Every now and then I would consider the pain in my left leg and lower back. I would consider it thoughtfully. It was more of a dull ache and not a sharp shooting or severe pain. I didn’t feel any numbness in my leg or foot so I knew that was a plus. I couldn’t find a real excuse to stop running at the pace I was moving at. Then I focused on endurance. Yeah, I would probably tire myself out before I got to the finish line. I hadn’t run this far in a long time so I knew that fatigue would take over all areas of my body. These thoughts always ended with a final decision: to just keep running until I was either in severe pain or too tired to move my legs.
And the hills! Wow… Nashville is hilly! All of my running buddies know I love to run hills. It is actually the best part in my book because I usually tend to pass loads of people who are wearing down. Well, you might think that I would get even more tired since I hadn’t been out for my regular Tuesday night bridge runs in quite some time. Sure, I was more tired than usual, but you know what? That pain in my left leg would subside when I ran up an incline. No pain meant more running. On the downside, I had to go easy with the declines because those made the pain worse. So, I was passing walkers going up the hills, but runners were passing me as we went down the hills. They must have thought I was some sort of freak. Who runs up hills but walks down them?
It was one hill after another, but I didn’t really notice like most normal people would. The only hill that I actually cursed was the one at mile 12 because I was just so dang tired. At the marathon / half-marathon split at around mile 11 I easily talked myself out of joining the marathon course. I knew that would have been just plain stupid. As I neared the finish line I couldn’t believe that I had continued to run pretty much the whole way. Not only that, but the time just flew by and I couldn’t believe I was already almost there. It was then that I felt a wave of emotion. I had to curse the hill just so I would refrain from shedding the tears. I just could not believe what I had done despite all of the setbacks.
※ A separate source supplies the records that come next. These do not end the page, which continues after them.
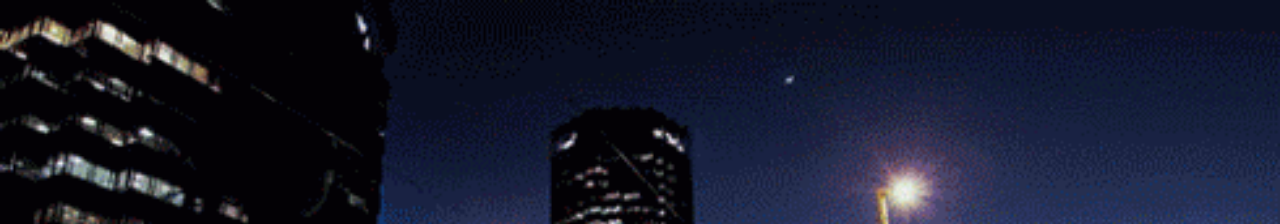
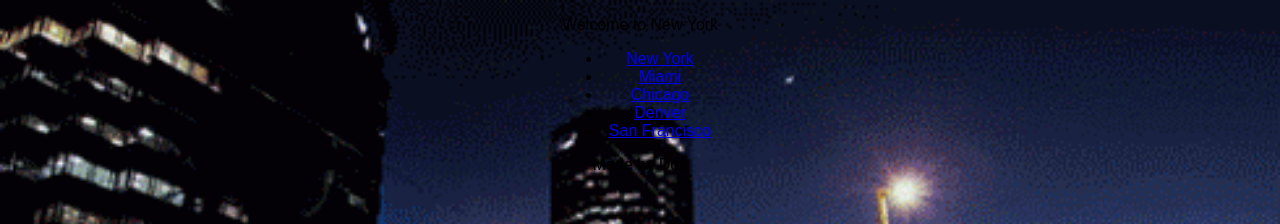
Before and after one commit to Dohv/project_3, a React (Create React App) app in the folder client/: page /Newyork in a window 1280 px wide. Shown: the top 224 px of the page. Built offline with nearby package versions, Linux system fonts and the light colour scheme; no server answers.

Commit message:
routes footer and nav

```diff
--- a/client/src/App.js
+++ b/client/src/App.js
@@ -1,12 +1,19 @@
 import React, { Component } from 'react';
 import {
   BrowserRouter as Router,
-  Route,
+  Route, Link,
 } from 'react-router-dom';
 import './App.css';
 import Logon from './components/Logon';
 
 //import Header from './components/Header';
+import Footer from './components/Footer';
+import NY from './components/NY';
+import SF from './components/SF';
+import DE from './components/DE';
+import CI from './components/CI';
+import MI from './components/MI';
+
 
 class App extends Component {
   constructor(props) {
@@ -30,7 +37,6 @@ class App extends Component {
       .then((res) => {
         return res.json()
       }).then((resJson) => {
-        console.log(resJson.data.cities);
         this.setState({
           cityData: resJson.data.cities,
           name: '',
@@ -40,33 +46,42 @@ class App extends Component {
   }
 
    handleFormChange(event) {
+     console.log(event.target.name.value);
+     console.log(event.target.city.value);
      event.preventDefault();
-     console.log(this.state.name);
-     console.log(this.state.currCity);
     this.setState({
-      name: event.target.value,
+      name: event.target.name.value,
       currCity: event.target.city.value,
     });
    }
 
 
+
+
+
   render() {
     return (
+       <Router>
           <div className="App">
-
+            {/*
             <Logon
               handleFormChange={this.handleFormChange}
               cities={this.state.cityData}
             />
-        {/*
-        <NY name={this.name}/>
-        <SF name={this.name}/>
-        <CI name={this.name}/>
-        <DE name={this.name}/>
-        <MI name={this.name}/>
               <Header cityData={this.state.cityData} />
           */}
+              <main>
+                {/*<Route path="/" component={Logon} />*/}
+                <Route exact path="/" render={() => <Logon handleFormChange={this.handleFormChange} cities={this.state.cityData}  />} />
+                <Route exact path="/Newyork" component={NY} />
+                <Route exact path="/Sanfrancisco" component={SF} />
+                <Route exact path="/Chicago" component={CI} />
+                <Route exact path="/Miami" component={MI} />
+                <Route exact path="/Denver" component={DE} />
+              </main>
+            <Footer />
         </div>
+      </Router>
     );
   }
 }
--- /dev/null
+++ b/client/src/components/Footer.js
@@ -0,0 +1,15 @@
+import React, { Component } from 'react';
+import Nav from './Nav';
+
+class Footer extends Component {
+  render() {
+    return (
+      <div>
+        <Nav />
+        <p>Made by Dov</p>
+      </div>
+    );
+  };
+}
+
+export default Footer;
--- a/client/src/components/Logon.js
+++ b/client/src/components/Logon.js
@@ -1,12 +1,9 @@
 import React, { Component } from 'react';
 import '../App.css';
-//import Cities from './Cities';
-//import Name from './Name';
 
 class Logon extends Component {
 
   render () {
-    console.log(this.props);
     return (
       <div id='login'>
         <form id='login-form' onSubmit={this.props.handleFormChange}>
--- a/client/src/components/NY.js
+++ b/client/src/components/NY.js
@@ -0,0 +1,12 @@
+import React, { Component } from 'react';
+
+
+class NY extends Component {
+  render() {
+    return (
+      <p>Welcome to New York</p>
+    );
+  };
+}
+
+export default NY;
--- a/client/src/components/Nav.js
+++ b/client/src/components/Nav.js
@@ -0,0 +1,21 @@
+import React, { Component } from 'react';
+
+import { Link } from 'react-router-dom';
+
+class Nav extends Component {
+  render() {
+    return (
+      <nav>
+        <ul>
+          <li><Link to="/Newyork">New York</Link></li>
+          <li><Link to="/Miami">Miami</Link></li>
+          <li><Link to="/Chicago">Chicago</Link></li>
+          <li><Link to="/Denver">Denver</Link></li>
+          <li><Link to="/Sanfrancisco">San Francisco</Link></li>
+        </ul>
+      </nav>
+    );
+  };
+}
+
+export default Nav;
```
Lines whose indentation alone changed are shown as unchanged.
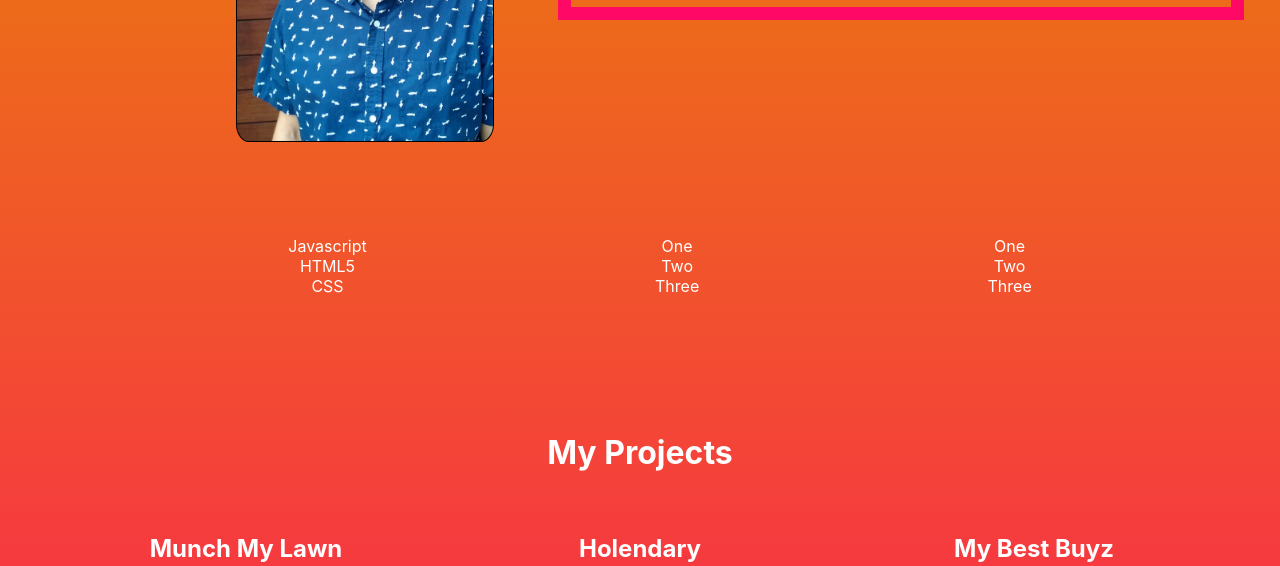
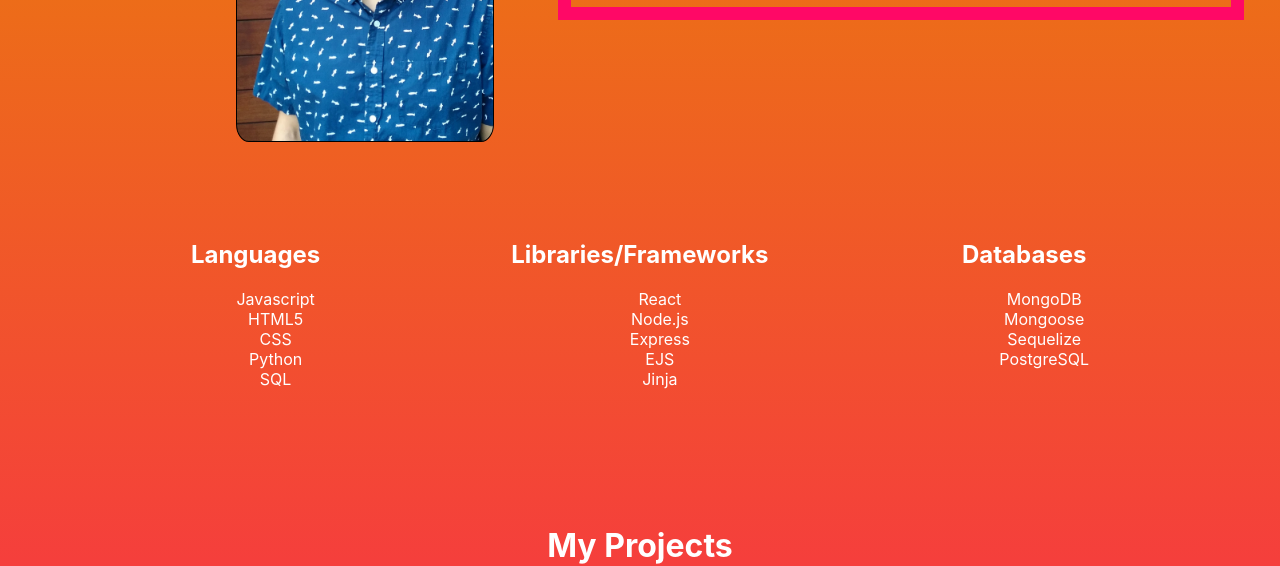
Before and after one commit to madmonkeyaudio-js/portfolio_hw, a React (Create React App) app: page / in a window 1280 px wide. Shown: the part 1120-1686 px from the top of the page. Built offline with nearby package versions, Linux system fonts and the light colour scheme.

Commit message:
more skills

```diff
--- a/src/pages/Skills.jsx
+++ b/src/pages/Skills.jsx
@@ -2,8 +2,10 @@ import React from 'react'
 
 function Skills() {
     return (
+        <div >
         <div className="skills">
             <div>
+                <h2>Languages</h2>
                 <ul>
                     <li>
                         Javascript
@@ -14,34 +16,52 @@ function Skills() {
                      <li>
                         CSS
                     </li>
-                </ul>
-            </div>
-            <div>
-                <ul>
                     <li>
-                        One
+                        Python
                     </li>
-                     <li>
-                        Two
-                    </li>
-                     <li>
-                        Three
+                    <li>
+                        SQL
                     </li>
                 </ul>
             </div>
             <div>
+                <h2>Libraries/Frameworks</h2>
                 <ul>
                     <li>
-                        One
+                        React
                     </li>
                      <li>
-                        Two
+                        Node.js
                     </li>
                      <li>
-                        Three
+                        Express
+                    </li>
+                    <li>
+                        EJS
+                    </li>
+                    <li>
+                        Jinja
                     </li>
                 </ul>
             </div>
+            <div>
+                <h2>Databases</h2>
+                <ul>
+                    <li>
+                        MongoDB
+                    </li>
+                     <li>
+                        Mongoose
+                    </li>
+                     <li>
+                        Sequelize
+                    </li>
+                    <li>
+                        PostgreSQL
+                    </li>
+                </ul>
+            </div>
+        </div>
         </div>
     )
 }
```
I wasn’t sure if I should have been proud of myself or if I should have cursed at myself for being really stupid. I just knew in my heart that whatever pain I was feeling was nothing compared to the pain that Elizabeth and her parents have endured. I nearly choked at the thought of what it would be like to have a sick child and feeling helpless as she endured endless treatments. I almost felt like I had no right to stop and walk.
Somehow I managed to cross the finish line at 2:19:18. My worst time ever, but not by much. My first half-marathon time was 2:17:55. A far cry from my fastest time of 1:49:57 (accomplished just a few short months ago), but how can I complain? My goal was 3 hours! I was planning to WALK! What happened? I don’t know, but I will take it. I just can’t believe I did it. I really can’t.
Of course I was worried that I wouldn’t be able to get out of bed the next morning. Then I would hear the endless “I told you so’s” and never be able to redeem myself. But to my utter amazement, my left leg and lower back were perfectly fine. Strangely enough, I didn’t feel even the slight pain that I had been feeling over the past few weeks. Yet, I wasn’t left in tip-top shape. Nope, my body had to reward me with a strained right calf muscle. Now I am limping around on my other leg. Okay, whatever. I will take it.